Dear Everyone ~
Emmy Kennett has worked with me a couple of days a week in the studio since 2016.
Even before she started working here, I had discovered her passion for sketchbooks.
She's a working artist, with a bachelor's degree in studio art
from Wheaton College in Massachusetts.
She has developed wonderful hand skills, and is also brilliant
at illustrating my workshop handouts and shop lists.
And, perhaps by osmosis, she knew when she was ready
to learn to make her own sketchbook.
Emmy and I have talked many times about her accumulating sketchbooks.
We wish there were an amusing or evocative collective noun for them.
Maybe it's a ... family! Here are several things I know about Emmy's sketchbooks,
that she is happy to share ... and that she hopes might encourage others
(yes, you!) to start your own sketchbook.
1 — Bought her first sketchbook in college, as an assignment for a printmaking class:
"It didn't matter what you put in it or how long you spent,
as long as you made some kind of mark every day and dated it.
I was instantly hooked —
and I still write the date on every page of my sketchbook."
2 — Has filled up 20 sketchbooks:
"Some are at my studio, some are at my parents' home,
and some are at my home. They aren't filed away,
partly because I am currently out of shelf space,
but also because I am constantly taking them out to look at,
as a reference when I'm doing some other project."
3 — Takes her sketchbook-in-progress pretty much everywhere:
"I keep it in my purse, and I can't go anywhere without it.
In fact, I usually have two going on at once. With all the constant shoving into bags,
and carting around, and tossing them across rooms,
and flipping through pages, and just general shuffling,
I'm surprised they are not more beat up than they are.
Actually, I also have a slightly thinner sketchbook with pink grid pages
that I cart around everywhere as well, and it's in terrible shape,
held together with a large butterfly clip and a huge gold paper clip."
4 — Swears by the freedom a sketchbook provides:
"Sometimes I wish that I had a bunch of 'stand alone' pieces
that are not stuck in my sketchbook.
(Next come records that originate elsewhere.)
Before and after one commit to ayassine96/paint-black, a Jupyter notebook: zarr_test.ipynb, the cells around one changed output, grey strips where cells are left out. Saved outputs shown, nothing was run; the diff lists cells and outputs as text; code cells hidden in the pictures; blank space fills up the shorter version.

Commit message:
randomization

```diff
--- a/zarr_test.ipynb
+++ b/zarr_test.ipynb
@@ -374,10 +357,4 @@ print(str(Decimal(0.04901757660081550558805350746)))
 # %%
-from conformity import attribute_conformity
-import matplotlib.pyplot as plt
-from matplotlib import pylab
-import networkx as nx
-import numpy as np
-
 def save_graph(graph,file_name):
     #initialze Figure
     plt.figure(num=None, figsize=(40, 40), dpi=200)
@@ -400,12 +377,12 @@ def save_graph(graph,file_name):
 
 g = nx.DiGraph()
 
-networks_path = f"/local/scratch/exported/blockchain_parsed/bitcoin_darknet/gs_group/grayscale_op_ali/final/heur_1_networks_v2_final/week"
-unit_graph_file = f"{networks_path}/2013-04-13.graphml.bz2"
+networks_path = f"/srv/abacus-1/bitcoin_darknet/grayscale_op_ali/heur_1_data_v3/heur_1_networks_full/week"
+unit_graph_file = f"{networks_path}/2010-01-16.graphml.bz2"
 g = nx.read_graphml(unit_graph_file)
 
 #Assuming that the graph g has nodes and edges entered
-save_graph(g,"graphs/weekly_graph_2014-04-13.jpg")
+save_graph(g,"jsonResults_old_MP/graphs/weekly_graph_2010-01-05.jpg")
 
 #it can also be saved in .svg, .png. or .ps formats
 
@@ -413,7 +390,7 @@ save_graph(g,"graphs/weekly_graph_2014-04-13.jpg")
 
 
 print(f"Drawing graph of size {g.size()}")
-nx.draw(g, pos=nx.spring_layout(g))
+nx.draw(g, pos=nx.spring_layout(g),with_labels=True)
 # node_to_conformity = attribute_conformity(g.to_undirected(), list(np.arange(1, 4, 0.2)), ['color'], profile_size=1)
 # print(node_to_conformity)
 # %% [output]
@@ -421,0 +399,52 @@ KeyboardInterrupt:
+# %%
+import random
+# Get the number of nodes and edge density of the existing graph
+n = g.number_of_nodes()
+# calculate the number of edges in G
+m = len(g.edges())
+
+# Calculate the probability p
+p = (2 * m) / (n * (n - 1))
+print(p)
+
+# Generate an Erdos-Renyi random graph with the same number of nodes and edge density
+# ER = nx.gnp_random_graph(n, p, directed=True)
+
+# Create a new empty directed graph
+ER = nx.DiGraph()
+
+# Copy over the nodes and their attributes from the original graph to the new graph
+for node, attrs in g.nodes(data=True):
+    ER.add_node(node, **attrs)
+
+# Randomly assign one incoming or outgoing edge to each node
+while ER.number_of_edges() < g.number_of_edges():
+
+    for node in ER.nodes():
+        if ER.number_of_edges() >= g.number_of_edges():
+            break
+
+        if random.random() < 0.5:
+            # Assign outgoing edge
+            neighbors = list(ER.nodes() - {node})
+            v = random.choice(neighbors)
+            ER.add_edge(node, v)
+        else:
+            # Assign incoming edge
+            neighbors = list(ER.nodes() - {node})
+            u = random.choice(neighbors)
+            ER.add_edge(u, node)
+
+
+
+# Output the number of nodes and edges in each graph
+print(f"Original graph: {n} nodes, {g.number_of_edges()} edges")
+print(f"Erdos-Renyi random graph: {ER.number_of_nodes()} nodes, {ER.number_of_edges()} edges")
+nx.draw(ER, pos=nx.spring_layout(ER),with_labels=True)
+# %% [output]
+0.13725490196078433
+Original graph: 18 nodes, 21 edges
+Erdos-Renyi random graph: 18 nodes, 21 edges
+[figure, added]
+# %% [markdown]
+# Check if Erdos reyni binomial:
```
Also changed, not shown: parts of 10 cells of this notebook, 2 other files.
This issue is totally mental.
I know that I would never be able to make something
like what I put in my sketchbooks on a 'stand alone' piece.
When I have a single sheet of paper that is meant to be a complete work,
it would have to be all planned out first. I could never play around
like I can in my sketchbook. In there, it doesn't have to be a masterpiece.
I have a certain kind of freedom to just try something new and see if it works.
It doesn't always work. Sometimes I go too far, or it's nice but the colors are all wrong,
or it's just a hot mess. Even the ones that don't work are useful —
because there is almost always something that came out of it that I will use later."
5 — Still enjoys a splash of multimedia in her sketchbook:
"A lot of what I do now is only gouache, but my sketchbooks
used to be a lot more multimedia. For anything I didn't know how to draw,
or didn't care to draw, I would cut out of paper or something.
As I've become better at drawing and painting,
I have been using other things less. However, sometimes I just want to add something
that does not have my hand in it. I love the way its look contrasts with what I've drawn.
I especially love adding paper scraps in colors I would never think to use,
or patterns I could never draw. And sometimes you are just inspired by something
and you want to use and dissect it."
6 — Acknowledges the special something about a book you've made yourself:
"I had made a few books before I started working at Bari's.
I don't know why, but those first books still feel too precious to use.
I just started using one of them as a journal, but that was a hard decision.
And I've started using my first sketchbook I made at Bari's,
with hand-marbled paper covers. Really, the only difference between
my using an 'ordinary' sketchbook and the one I made
is that I like bragging that I made it.
I also like that every single bitty bit of this book is
an extension of myself and my artwork. That's nice!"
As an ardent sketchbook user myself,
I echo Emmy's perspective regarding creative freedom.
Drawing or painting or lettering or doodling in a sketchbook
allows your hand and your imagination to "think on paper"
in the most mysteriously liberating way.
Try it, you'll like it, Bari